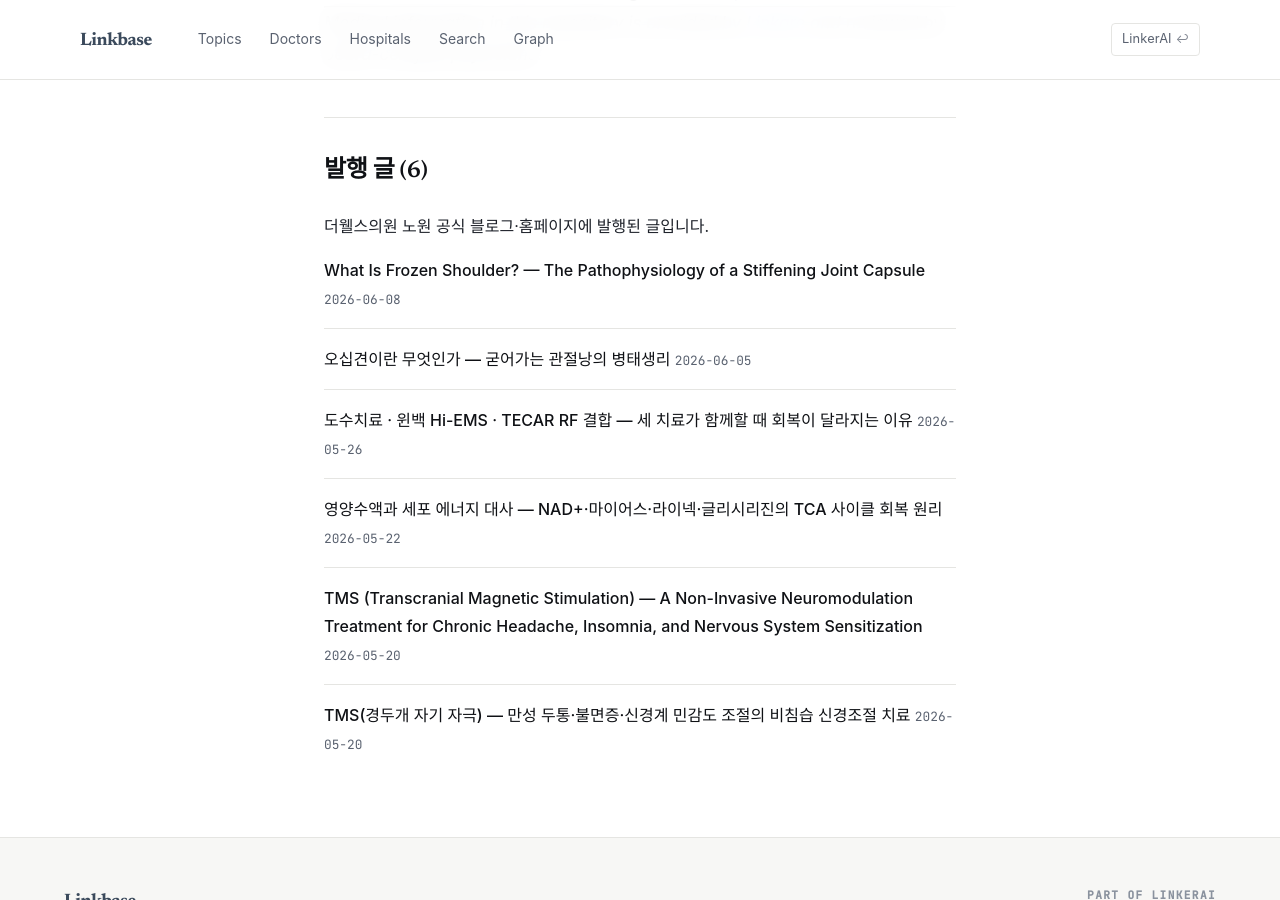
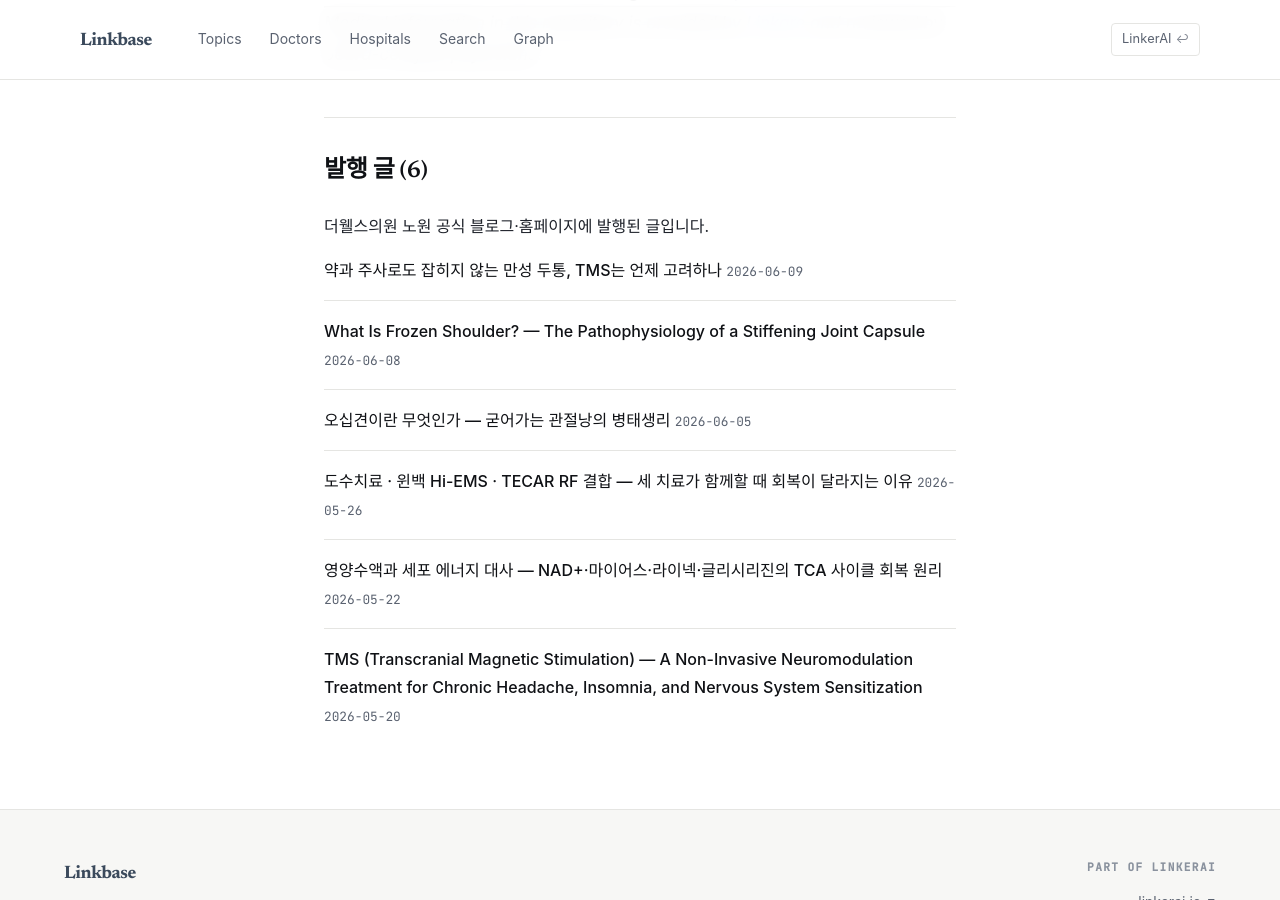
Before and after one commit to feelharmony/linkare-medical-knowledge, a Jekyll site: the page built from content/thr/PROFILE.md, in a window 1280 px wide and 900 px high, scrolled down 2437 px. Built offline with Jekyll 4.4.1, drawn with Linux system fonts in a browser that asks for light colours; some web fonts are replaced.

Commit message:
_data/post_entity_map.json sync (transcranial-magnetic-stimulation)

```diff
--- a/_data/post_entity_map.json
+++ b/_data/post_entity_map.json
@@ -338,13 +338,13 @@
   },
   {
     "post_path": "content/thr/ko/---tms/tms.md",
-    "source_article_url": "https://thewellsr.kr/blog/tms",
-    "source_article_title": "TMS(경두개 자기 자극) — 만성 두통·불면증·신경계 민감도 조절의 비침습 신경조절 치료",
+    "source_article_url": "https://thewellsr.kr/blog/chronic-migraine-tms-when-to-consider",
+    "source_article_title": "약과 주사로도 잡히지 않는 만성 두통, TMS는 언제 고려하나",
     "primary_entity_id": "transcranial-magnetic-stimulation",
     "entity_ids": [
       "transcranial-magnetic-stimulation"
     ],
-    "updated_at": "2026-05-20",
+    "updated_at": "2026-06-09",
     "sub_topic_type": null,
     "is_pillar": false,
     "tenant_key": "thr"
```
----
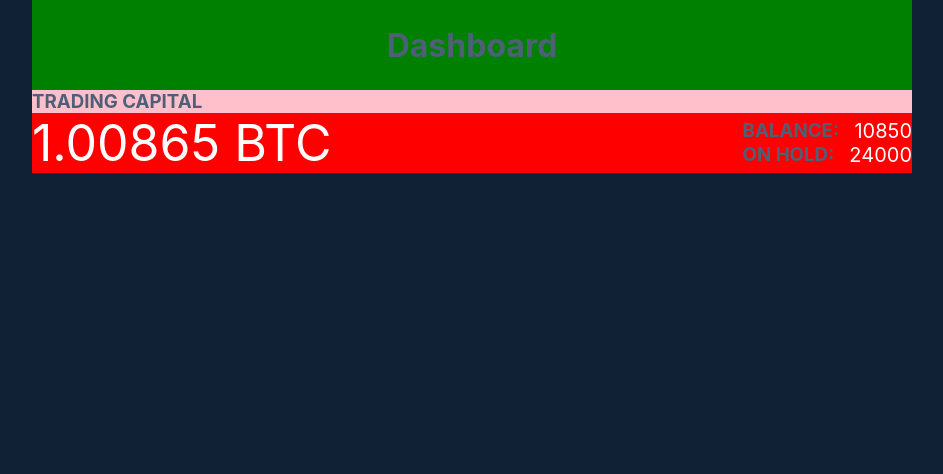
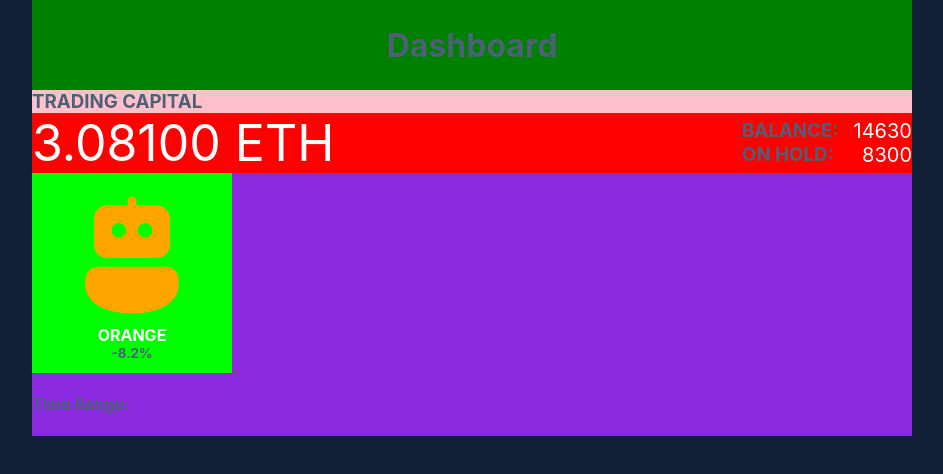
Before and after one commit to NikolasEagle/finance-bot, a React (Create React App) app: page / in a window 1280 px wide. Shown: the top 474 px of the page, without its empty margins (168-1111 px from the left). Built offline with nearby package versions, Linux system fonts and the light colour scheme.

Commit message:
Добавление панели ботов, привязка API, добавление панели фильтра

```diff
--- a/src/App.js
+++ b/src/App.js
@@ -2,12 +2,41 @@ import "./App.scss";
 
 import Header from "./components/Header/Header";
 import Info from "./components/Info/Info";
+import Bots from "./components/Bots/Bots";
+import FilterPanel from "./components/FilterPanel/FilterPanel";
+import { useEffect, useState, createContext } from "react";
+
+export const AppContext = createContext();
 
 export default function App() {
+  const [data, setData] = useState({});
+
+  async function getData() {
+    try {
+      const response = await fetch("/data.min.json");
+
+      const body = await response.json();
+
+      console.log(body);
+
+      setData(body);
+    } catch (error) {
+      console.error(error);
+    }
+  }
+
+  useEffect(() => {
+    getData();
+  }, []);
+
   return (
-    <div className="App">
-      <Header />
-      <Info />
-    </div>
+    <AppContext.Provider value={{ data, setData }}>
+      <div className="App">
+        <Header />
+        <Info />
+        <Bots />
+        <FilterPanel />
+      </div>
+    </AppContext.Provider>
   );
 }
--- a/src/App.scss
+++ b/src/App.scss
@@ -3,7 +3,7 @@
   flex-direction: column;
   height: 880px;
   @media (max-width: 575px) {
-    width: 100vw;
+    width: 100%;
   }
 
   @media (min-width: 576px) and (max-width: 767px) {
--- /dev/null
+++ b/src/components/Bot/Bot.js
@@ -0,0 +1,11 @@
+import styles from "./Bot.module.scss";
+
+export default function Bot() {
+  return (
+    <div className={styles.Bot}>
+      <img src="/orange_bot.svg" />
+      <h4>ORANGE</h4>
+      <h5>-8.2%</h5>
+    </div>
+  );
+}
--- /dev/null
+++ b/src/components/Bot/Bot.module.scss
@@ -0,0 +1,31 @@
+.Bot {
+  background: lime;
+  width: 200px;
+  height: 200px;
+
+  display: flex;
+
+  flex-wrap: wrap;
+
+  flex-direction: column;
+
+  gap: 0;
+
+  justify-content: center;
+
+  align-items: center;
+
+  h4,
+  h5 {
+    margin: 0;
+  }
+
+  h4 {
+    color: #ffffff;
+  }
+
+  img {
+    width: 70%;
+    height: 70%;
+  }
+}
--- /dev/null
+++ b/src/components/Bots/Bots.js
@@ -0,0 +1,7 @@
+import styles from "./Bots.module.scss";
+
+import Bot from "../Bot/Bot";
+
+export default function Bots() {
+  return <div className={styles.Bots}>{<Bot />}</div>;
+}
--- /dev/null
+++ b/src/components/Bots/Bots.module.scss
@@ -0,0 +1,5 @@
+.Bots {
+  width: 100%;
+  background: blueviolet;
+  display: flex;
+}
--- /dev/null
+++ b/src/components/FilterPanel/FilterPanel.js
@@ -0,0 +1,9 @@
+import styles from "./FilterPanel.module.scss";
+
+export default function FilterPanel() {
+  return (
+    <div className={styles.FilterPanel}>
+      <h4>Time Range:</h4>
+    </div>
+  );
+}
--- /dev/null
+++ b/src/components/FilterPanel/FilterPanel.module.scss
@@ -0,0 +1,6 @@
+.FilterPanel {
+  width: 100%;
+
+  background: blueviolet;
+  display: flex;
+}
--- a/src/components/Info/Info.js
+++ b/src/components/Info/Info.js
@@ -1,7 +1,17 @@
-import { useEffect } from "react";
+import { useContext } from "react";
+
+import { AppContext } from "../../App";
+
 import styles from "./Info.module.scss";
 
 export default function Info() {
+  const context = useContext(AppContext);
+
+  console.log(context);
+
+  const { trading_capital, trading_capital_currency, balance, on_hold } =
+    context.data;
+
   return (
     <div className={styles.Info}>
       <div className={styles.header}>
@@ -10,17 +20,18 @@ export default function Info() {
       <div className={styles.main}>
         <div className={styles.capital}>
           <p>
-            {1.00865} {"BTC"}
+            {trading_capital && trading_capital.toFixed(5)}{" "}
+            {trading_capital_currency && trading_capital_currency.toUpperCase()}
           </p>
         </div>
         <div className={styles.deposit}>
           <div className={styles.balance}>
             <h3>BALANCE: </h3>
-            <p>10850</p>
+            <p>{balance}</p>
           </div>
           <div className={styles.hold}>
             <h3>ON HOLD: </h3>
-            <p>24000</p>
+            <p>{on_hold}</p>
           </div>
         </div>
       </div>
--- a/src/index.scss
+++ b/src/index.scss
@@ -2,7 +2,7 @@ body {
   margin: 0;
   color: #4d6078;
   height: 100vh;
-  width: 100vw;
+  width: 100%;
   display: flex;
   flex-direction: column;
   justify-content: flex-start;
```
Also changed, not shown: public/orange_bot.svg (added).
----
[PROBLEM STATEMENT] Whenever a line above has the word "body" in it, copy that line.

[SOLUTION FOR THIS PROBLEM]
+      const body = await response.json();
+      console.log(body);
+      setData(body);
@@ -2,7 +2,7 @@ body {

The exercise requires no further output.